** Opening Records for this exercise block **
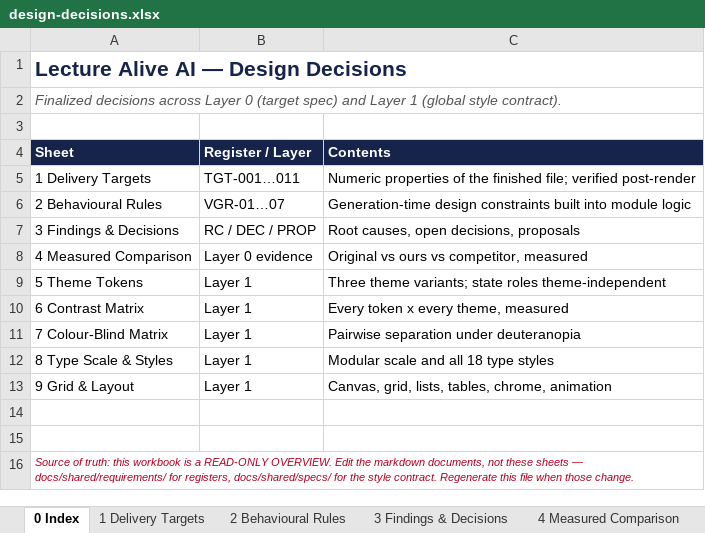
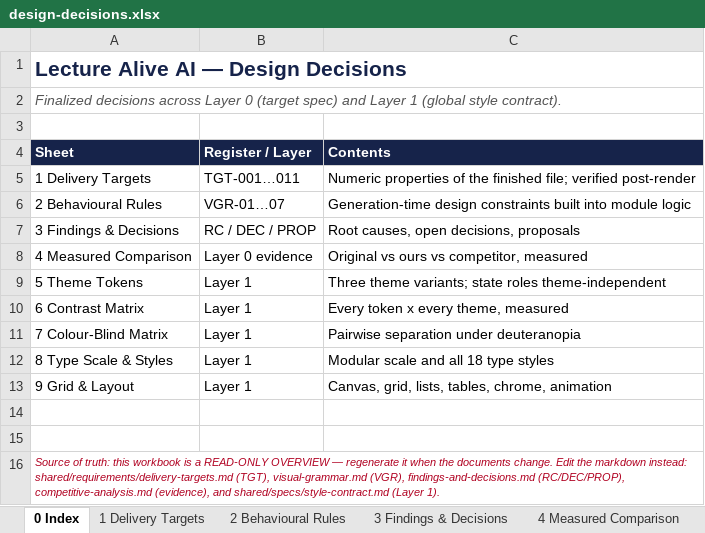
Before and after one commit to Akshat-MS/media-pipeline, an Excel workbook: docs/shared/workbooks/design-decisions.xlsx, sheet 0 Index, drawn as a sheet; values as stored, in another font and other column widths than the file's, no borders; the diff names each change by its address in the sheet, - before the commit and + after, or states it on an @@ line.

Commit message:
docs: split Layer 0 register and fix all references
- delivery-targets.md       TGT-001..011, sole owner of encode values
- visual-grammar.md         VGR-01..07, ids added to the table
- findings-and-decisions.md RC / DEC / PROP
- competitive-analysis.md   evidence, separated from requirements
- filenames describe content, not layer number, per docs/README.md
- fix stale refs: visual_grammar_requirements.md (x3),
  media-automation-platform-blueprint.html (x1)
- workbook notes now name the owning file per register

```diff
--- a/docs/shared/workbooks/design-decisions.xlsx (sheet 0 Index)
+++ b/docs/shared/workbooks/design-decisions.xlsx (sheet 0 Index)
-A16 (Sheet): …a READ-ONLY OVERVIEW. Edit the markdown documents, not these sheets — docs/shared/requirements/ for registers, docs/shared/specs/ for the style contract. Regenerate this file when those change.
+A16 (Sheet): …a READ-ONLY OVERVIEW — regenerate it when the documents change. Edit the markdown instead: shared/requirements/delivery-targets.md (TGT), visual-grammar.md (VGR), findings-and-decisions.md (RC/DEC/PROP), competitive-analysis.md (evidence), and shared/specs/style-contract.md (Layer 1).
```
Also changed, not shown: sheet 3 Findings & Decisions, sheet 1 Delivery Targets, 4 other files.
** Closing Records for this exercise block **
▶ [Problem to work on]: Retype all the entries exactly; drop the pictures.

▶ [Exercise output]:
Before and after one commit to Akshat-MS/media-pipeline, an Excel workbook: docs/shared/workbooks/design-decisions.xlsx, sheet 0 Index, drawn as a sheet; values as stored, in another font and other column widths than the file's, no borders; the diff names each change by its address in the sheet, - before the commit and + after, or states it on an @@ line.

Commit message:
docs: split Layer 0 register and fix all references
- delivery-targets.md       TGT-001..011, sole owner of encode values
- visual-grammar.md         VGR-01..07, ids added to the table
- findings-and-decisions.md RC / DEC / PROP
- competitive-analysis.md   evidence, separated from requirements
- filenames describe content, not layer number, per docs/README.md
- fix stale refs: visual_grammar_requirements.md (x3),
  media-automation-platform-blueprint.html (x1)
- workbook notes now name the owning file per register

```diff
--- a/docs/shared/workbooks/design-decisions.xlsx (sheet 0 Index)
+++ b/docs/shared/workbooks/design-decisions.xlsx (sheet 0 Index)
-A16 (Sheet): …a READ-ONLY OVERVIEW. Edit the markdown documents, not these sheets — docs/shared/requirements/ for registers, docs/shared/specs/ for the style contract. Regenerate this file when those change.
+A16 (Sheet): …a READ-ONLY OVERVIEW — regenerate it when the documents change. Edit the markdown instead: shared/requirements/delivery-targets.md (TGT), visual-grammar.md (VGR), findings-and-decisions.md (RC/DEC/PROP), competitive-analysis.md (evidence), and shared/specs/style-contract.md (Layer 1).
```
Also changed, not shown: sheet 3 Findings & Decisions, sheet 1 Delivery Targets, 4 other files.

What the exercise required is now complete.